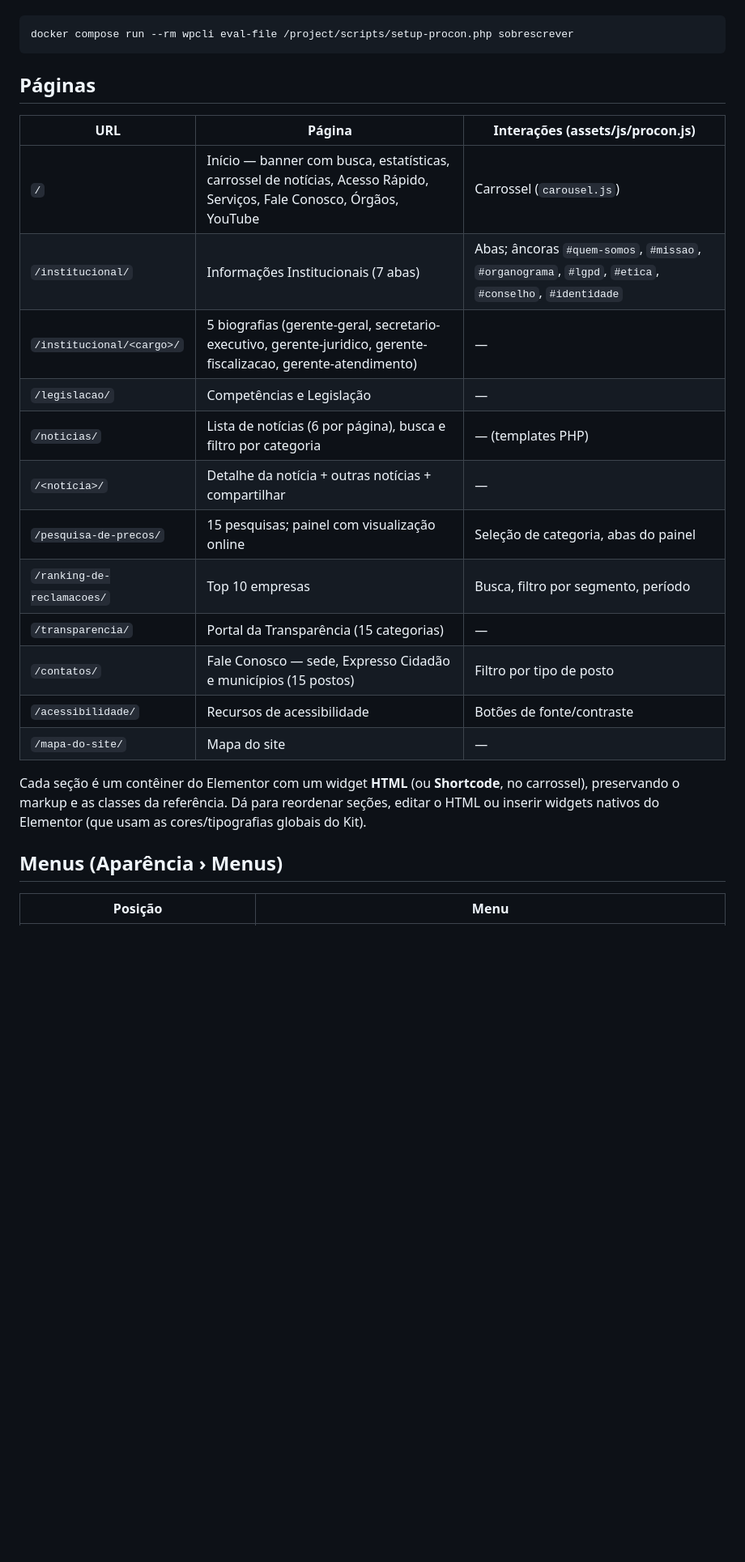
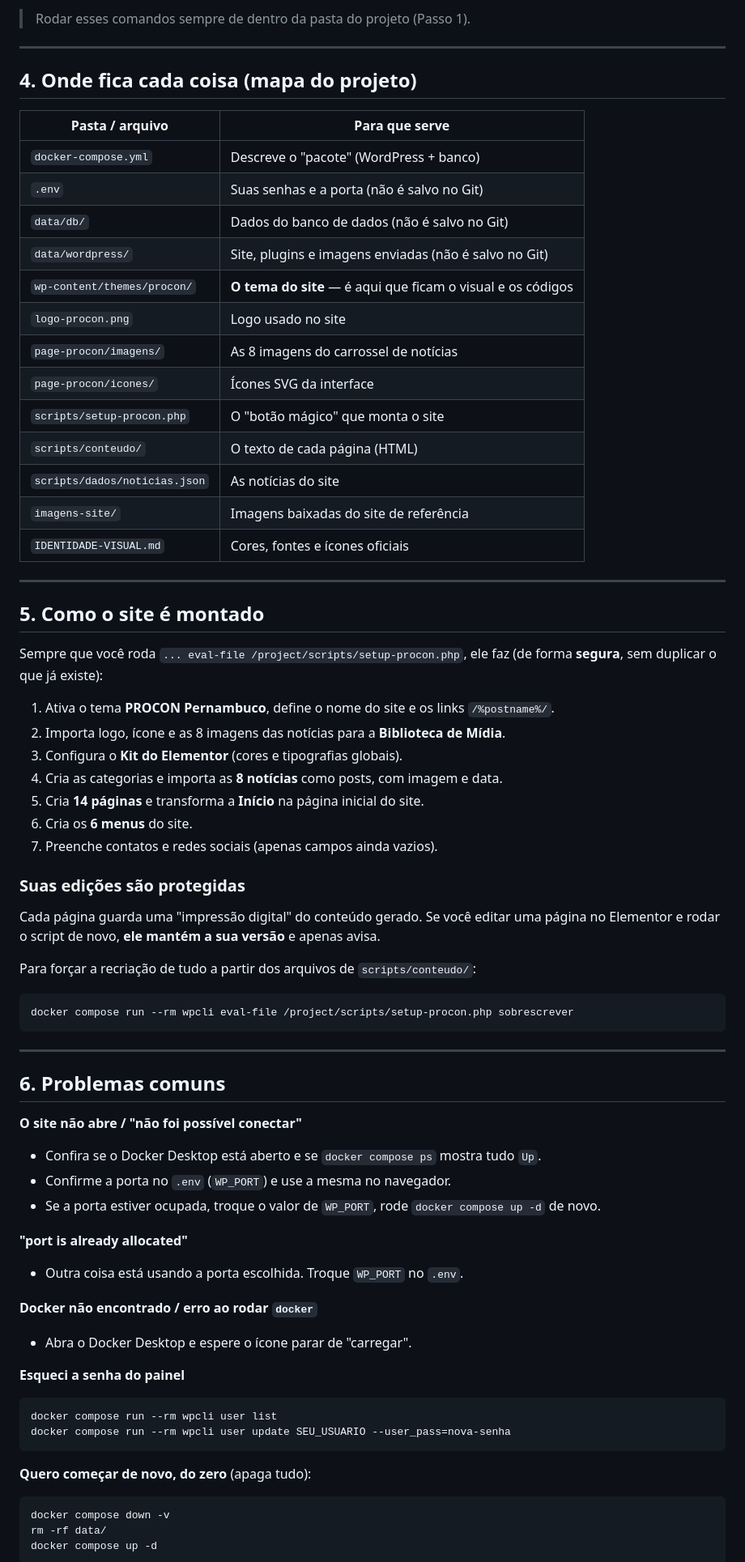
Before and after one commit to raul-franca/WordPress-Procon, a Markdown page: README.md, the part around one of its changes. Shown at 81% size. Rendered like a GitHub page; blank space fills up the shorter version.

````diff
--- a/README.md
+++ b/README.md
@@ -86,29 +139,78 @@ Para recriar tudo a partir de `scripts/conteudo/`:
+> Rodar esses comandos sempre de dentro da pasta do projeto (Passo 1).
+
+---
+
+## 4. Onde fica cada coisa (mapa do projeto)
+
+| Pasta / arquivo | Para que serve |
+|---|---|
+| `docker-compose.yml` | Descreve o "pacote" (WordPress + banco) |
+| `.env` | Suas senhas e a porta (não é salvo no Git) |
+| `data/db/` | Dados do banco de dados (não é salvo no Git) |
+| `data/wordpress/` | Site, plugins e imagens enviadas (não é salvo no Git) |
+| `wp-content/themes/procon/` | **O tema do site** — é aqui que ficam o visual e os códigos |
+| `logo-procon.png` | Logo usado no site |
+| `page-procon/imagens/` | As 8 imagens do carrossel de notícias |
+| `page-procon/icones/` | Ícones SVG da interface |
+| `scripts/setup-procon.php` | O "botão mágico" que monta o site |
+| `scripts/conteudo/` | O texto de cada página (HTML) |
+| `scripts/dados/noticias.json` | As notícias do site |
+| `imagens-site/` | Imagens baixadas do site de referência |
+| `IDENTIDADE-VISUAL.md` | Cores, fontes e ícones oficiais |
+
+---
+
+## 5. Como o site é montado
+
+Sempre que você roda `... eval-file /project/scripts/setup-procon.php`, ele faz (de forma
+**segura**, sem duplicar o que já existe):
+
+1. Ativa o tema **PROCON Pernambuco**, define o nome do site e os links `/%postname%/`.
+2. Importa logo, ícone e as 8 imagens das notícias para a **Biblioteca de Mídia**.
+3. Configura o **Kit do Elementor** (cores e tipografias globais).
+4. Cria as categorias e importa as **8 notícias** como posts, com imagem e data.
+5. Cria **14 páginas** e transforma a **Início** na página inicial do site.
+6. Cria os **6 menus** do site.
+7. Preenche contatos e redes sociais (apenas campos ainda vazios).
+
+### Suas edições são protegidas
+
+Cada página guarda uma "impressão digital" do conteúdo gerado. Se você editar uma página no
+Elementor e rodar o script de novo, **ele mantém a sua versão** e apenas avisa.
+
+Para forçar a recriação de tudo a partir dos arquivos de `scripts/conteudo/`:
 
 ```bash
 docker compose run --rm wpcli eval-file /project/scripts/setup-procon.php sobrescrever
 ```
 
-## Páginas
+---
 
-| URL | Página | Interações (assets/js/procon.js) |
-|---|---|---|
-| `/` | Início — banner com busca, estatísticas, carrossel de notícias, Acesso Rápido, Serviços, Fale Conosco, Órgãos, YouTube | Carrossel (`carousel.js`) |
-| `/institucional/` | Informações Institucionais (7 abas) | Abas; âncoras `#quem-somos`, `#missao`, `#organograma`, `#lgpd`, `#etica`, `#conselho`, `#identidade` |
-| `/institucional/<cargo>/` | 5 biografias (gerente-geral, secretario-executivo, gerente-juridico, gerente-fiscalizacao, gerente-atendimento) | — |
-| `/legislacao/` | Competências e Legislação | — |
-| `/noticias/` | Lista de notícias (6 por página), busca e filtro por categoria | — (templates PHP) |
-| `/<notícia>/` | Detalhe da notícia + outras notícias + compartilhar | — |
-| `/pesquisa-de-precos/` | 15 pesquisas; painel com visualização online | Seleção de categoria, abas do painel |
-| `/ranking-de-reclamacoes/` | Top 10 empresas | Busca, filtro por segmento, período |
-| `/transparencia/` | Portal da Transparência (15 categorias) | — |
-| `/contatos/` | Fale Conosco — sede, Expresso Cidadão e municípios (15 postos) | Filtro por tipo de posto |
-| `/acessibilidade/` | Recursos de acessibilidade | Botões de fonte/contraste |
-| `/mapa-do-site/` | Mapa do site | — |
+## 6. Problemas comuns
 
-Cada seção é um contêiner do Elementor com um widget **HTML** (ou **Shortcode**, no carrossel),
-preservando o markup e as classes da referência. Dá para reordenar seções, editar o HTML ou
-inserir widgets nativos do Elementor (que usam as cores/tipografias globais do Kit).
+**O site não abre / "não foi possível conectar"**
+- Confira se o Docker Desktop está aberto e se `docker compose ps` mostra tudo `Up`.
+- Confirme a porta no `.env` (`WP_PORT`) e use a mesma no navegador.
+- Se a porta estiver ocupada, troque o valor de `WP_PORT`, rode `docker compose up -d` de novo.
 
-## Menus (Aparência › Menus)
+**"port is already allocated"**
+- Outra coisa está usando a porta escolhida. Troque `WP_PORT` no `.env`.
 
-| Posição | Menu |
+**Docker não encontrado / erro ao rodar `docker`**
+- Abra o Docker Desktop e espere o ícone parar de "carregar".
+
+**Esqueci a senha do painel**
+
+```bash
+docker compose run --rm wpcli user list
+docker compose run --rm wpcli user update SEU_USUARIO --user_pass=nova-senha
+```
+
+**Quero começar de novo, do zero** (apaga tudo):
+
+```bash
+docker compose down -v
+rm -rf data/
+docker compose up -d
+```
+
````
Also changed, not shown: other parts of README.md (+166 -92 lines).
-----
*TASK DIRECTIONS*.
When a line in the data holds the word "scripts", show that line.

*RESPONSE TO THE TASK*.
@@ -86,29 +139,78 @@ Para recriar tudo a partir de `scripts/conteudo/`:
+| `scripts/setup-procon.php` | O "botão mágico" que monta o site |
+| `scripts/conteudo/` | O texto de cada página (HTML) |
+| `scripts/dados/noticias.json` | As notícias do site |
+Sempre que você roda `... eval-file /project/scripts/setup-procon.php`, ele faz (de forma
+Para forçar a recriação de tudo a partir dos arquivos de `scripts/conteudo/`:
 docker compose run --rm wpcli eval-file /project/scripts/setup-procon.php sobrescrever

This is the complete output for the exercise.